Back in 2007 my husband’s grandma moved into assisted living. My mother in law cleaned out her kitchen cabinets and offered me some pots and pans and a few other items. Amongst them: some vanilla extract that had an expiry date of 1985. My husband’s grandmother had moved three times since 1985, taking this vanilla extract with her each time. She had cleaned out her cupboards umpteen times since 1985, opting each time to keep this bottle of vanilla extract. Her two daughters had cleaned out her cupboards umpteen times since then, opting each time to keep this bottle of vanilla extract. And when I pointed out the expiry date to my mother in law, she still – you guessed it – opted to keep this bottle of vanilla extract.

For a while I ran the coffee club at the office. Twice a year I would announce a refrigerator cleaning.

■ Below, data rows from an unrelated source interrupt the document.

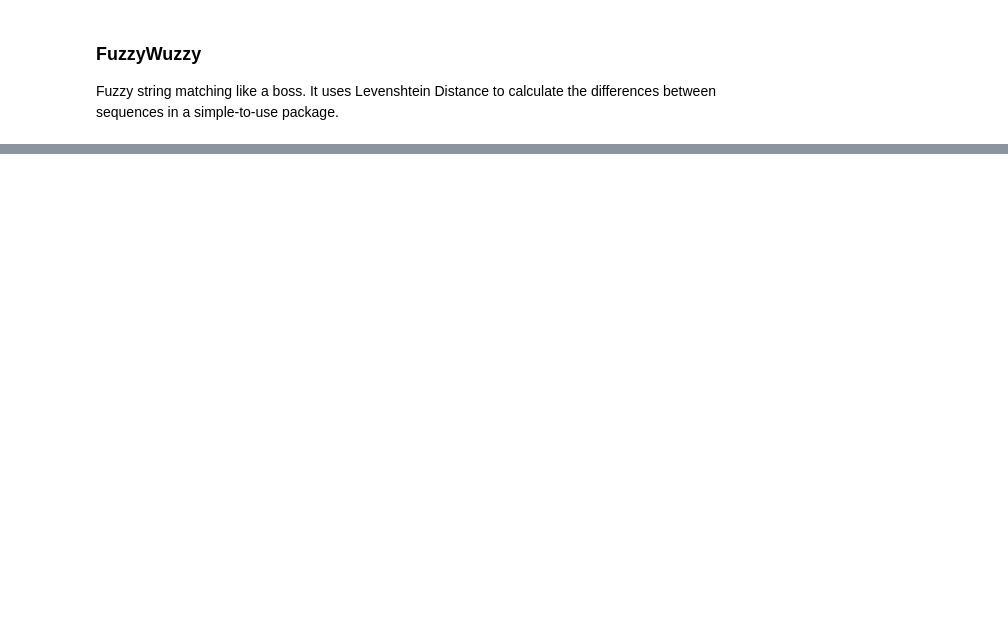
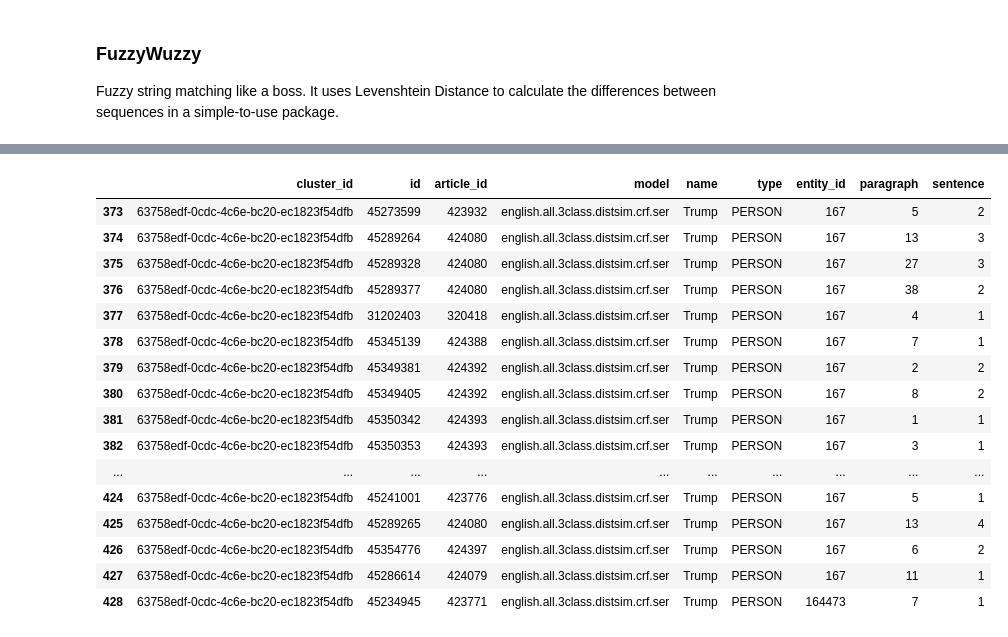
Before and after one commit to TeeanRonson/EntityResolution, a Jupyter notebook: EntityResolutionModel1.ipynb, the cells around one changed output, grey strips where cells are left out. Cells and saved outputs as stored; diff of their text form; code cells hidden in the pictures; blank space fills up the shorter version.

```diff
--- a/EntityResolutionModel1.ipynb
+++ b/EntityResolutionModel1.ipynb
@@ -232,0 +246,25 @@ entity_people.loc[entities['type']=='PERSON'].sort_values('SCORE',ascending=Fals
+# %%
+deduped_people = pd.read_csv("/Users/Rong/Documents/USF/EntityResolution/Model1/DedupedPersons.csv")
+
+grouped_clusterId = deduped_people.groupby('cluster_id')
+grouped_name = deduped_people.groupby('name')
+
+grouped_name.get_group('Trump')
+# %% [output]
+|  | cluster_id | id | article_id | model | name | type | entity_id | paragraph | sentence |
+| 373 | 63758edf-0cdc-4c6e-bc20-ec1823f54dfb | 45273599 | 423932 | english.all.3class.distsim.crf.ser | Trump | PERSON | 167 | 5 | 2 |
+| 374 | 63758edf-0cdc-4c6e-bc20-ec1823f54dfb | 45289264 | 424080 | english.all.3class.distsim.crf.ser | Trump | PERSON | 167 | 13 | 3 |
+| 375 | 63758edf-0cdc-4c6e-bc20-ec1823f54dfb | 45289328 | 424080 | english.all.3class.distsim.crf.ser | Trump | PERSON | 167 | 27 | 3 |
+| 376 | 63758edf-0cdc-4c6e-bc20-ec1823f54dfb | 45289377 | 424080 | english.all.3class.distsim.crf.ser | Trump | PERSON | 167 | 38 | 2 |
+| 377 | 63758edf-0cdc-4c6e-bc20-ec1823f54dfb | 31202403 | 320418 | english.all.3class.distsim.crf.ser | Trump | PERSON | 167 | 4 | 1 |
+| 378 | 63758edf-0cdc-4c6e-bc20-ec1823f54dfb | 45345139 | 424388 | english.all.3class.distsim.crf.ser | Trump | PERSON | 167 | 7 | 1 |
+| 379 | 63758edf-0cdc-4c6e-bc20-ec1823f54dfb | 45349381 | 424392 | english.all.3class.distsim.crf.ser | Trump | PERSON | 167 | 2 | 2 |
+| 380 | 63758edf-0cdc-4c6e-bc20-ec1823f54dfb | 45349405 | 424392 | english.all.3class.distsim.crf.ser | Trump | PERSON | 167 | 8 | 2 |
+| 381 | 63758edf-0cdc-4c6e-bc20-ec1823f54dfb | 45350342 | 424393 | english.all.3class.distsim.crf.ser | Trump | PERSON | 167 | 1 | 1 |
+| 382 | 63758edf-0cdc-4c6e-bc20-ec1823f54dfb | 45350353 | 424393 | english.all.3class.distsim.crf.ser | Trump | PERSON | 167 | 3 | 1 |
+| ... | ... | ... | ... | ... | ... | ... | ... | ... | ... |
+| 424 | 63758edf-0cdc-4c6e-bc20-ec1823f54dfb | 45241001 | 423776 | english.all.3class.distsim.crf.ser | Trump | PERSON | 167 | 5 | 1 |
+| 425 | 63758edf-0cdc-4c6e-bc20-ec1823f54dfb | 45289265 | 424080 | english.all.3class.distsim.crf.ser | Trump | PERSON | 167 | 13 | 4 |
+| 426 | 63758edf-0cdc-4c6e-bc20-ec1823f54dfb | 45354776 | 424397 | english.all.3class.distsim.crf.ser | Trump | PERSON | 167 | 6 | 2 |
+| 427 | 63758edf-0cdc-4c6e-bc20-ec1823f54dfb | 45286614 | 424079 | english.all.3class.distsim.crf.ser | Trump | PERSON | 167 | 11 | 1 |
+| 428 | 63758edf-0cdc-4c6e-bc20-ec1823f54dfb | 45234945 | 423771 | english.all.3class.distsim.crf.ser | Trump | PERSON | 164473 | 7 | 1 |
```
Also changed, not shown: parts of 9 cells of this notebook, 6 other files.
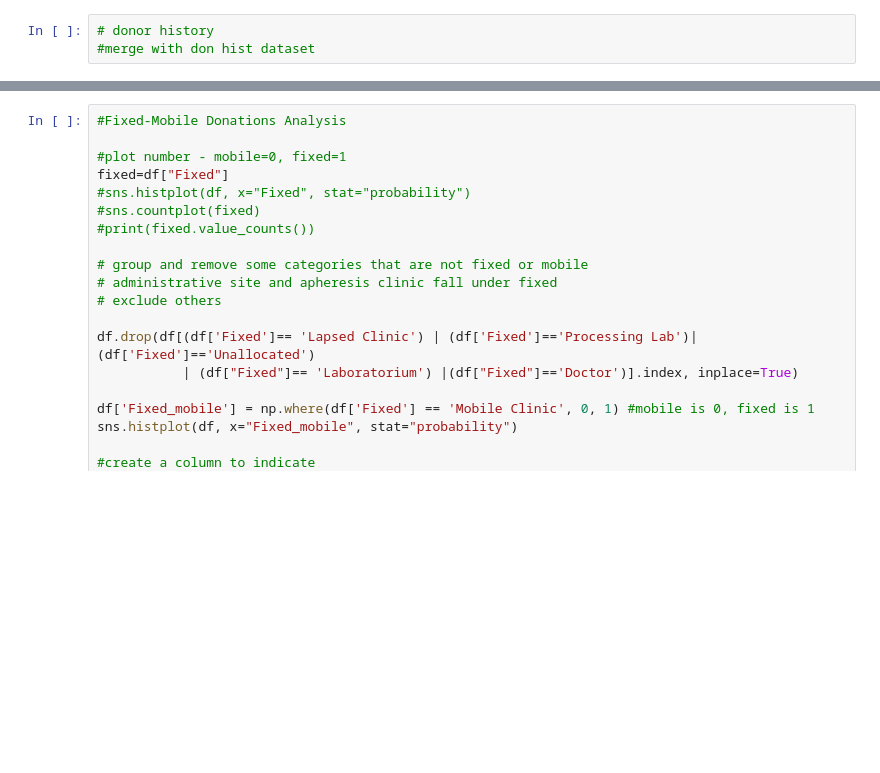
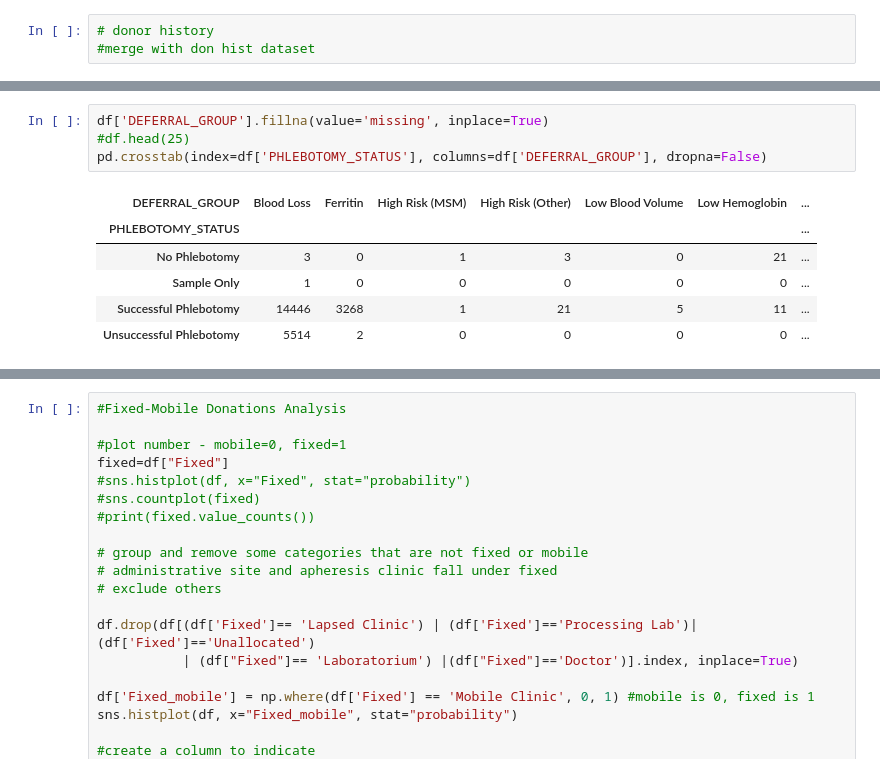
Before and after one commit to altonrus/donor-return-dynamics, a Jupyter notebook: 2_scripts/01_2_preprocessing(vitalant).ipynb, the cells around one changed output, grey strips where cells are left out. Cells and saved outputs as stored; diff of their text form; blank space fills up the shorter version.

```diff
--- a/2_scripts/01_2_preprocessing(vitalant).ipynb
+++ b/2_scripts/01_2_preprocessing(vitalant).ipynb
@@ -70,2 +82,13 @@ print(len(df))#total observations
+# %%
+df['DEFERRAL_GROUP'].fillna(value='missing', inplace=True)
+#df.head(25)
+pd.crosstab(index=df['PHLEBOTOMY_STATUS'], columns=df['DEFERRAL_GROUP'], dropna=False)
+# %% [output]
+| DEFERRAL_GROUP | Blood Loss | Ferritin | High Risk (MSM) | High Risk (Other) | Low Blood Volume | Low Hemoglobin | ... |
+| PHLEBOTOMY_STATUS |  |  |  |  |  |  | ... |
+| No Phlebotomy | 3 | 0 | 1 | 3 | 0 | 21 | ... |
+| Sample Only | 1 | 0 | 0 | 0 | 0 | 0 | ... |
+| Successful Phlebotomy | 14446 | 3268 | 1 | 21 | 5 | 11 | ... |
+| Unsuccessful Phlebotomy | 5514 | 2 | 0 | 0 | 0 | 0 | ... |
 # %%
 #add censored column (indicates whether row is right censored) 0-censored, 1-notcensored
```
Also changed, not shown: parts of 6 cells of this notebook, 4 other files.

Got some GladWare and TupperWare and compost that way. (I also brought home coffee grounds and other compost).

Jarred–I’d guess that your fiance’s father didn’t look at the expiration dates, just passed along the stuff that he vaguely realized he’d had a while and probably wasn’t going to use.

It doesn’t help any that when one starts asking what those “best by” dates mean, the answers range from serious health issues, to notes that there might be fewer vitamins or it might taste funny, to “we have to put a date on it because it counts as food.” Sealed packages of sodium bicarbonate have “sell by” dates. My carton of salt, I’m glad to see, doesn’t: but it is stamped “made on [illegible].” I assume that’s a comment about the cardboard canister.

The fridge doesn’t matter. It’s the coffee supply that counts. Without a continuing supply of coffee, defense, medicine and law enforcement in North America would grind (pun intended) to a halt. Also, your readers should know that The Devil’s Medical Dictionary defines coffee as “a form of soft currency used to supplement the pay of medical students and trainees.”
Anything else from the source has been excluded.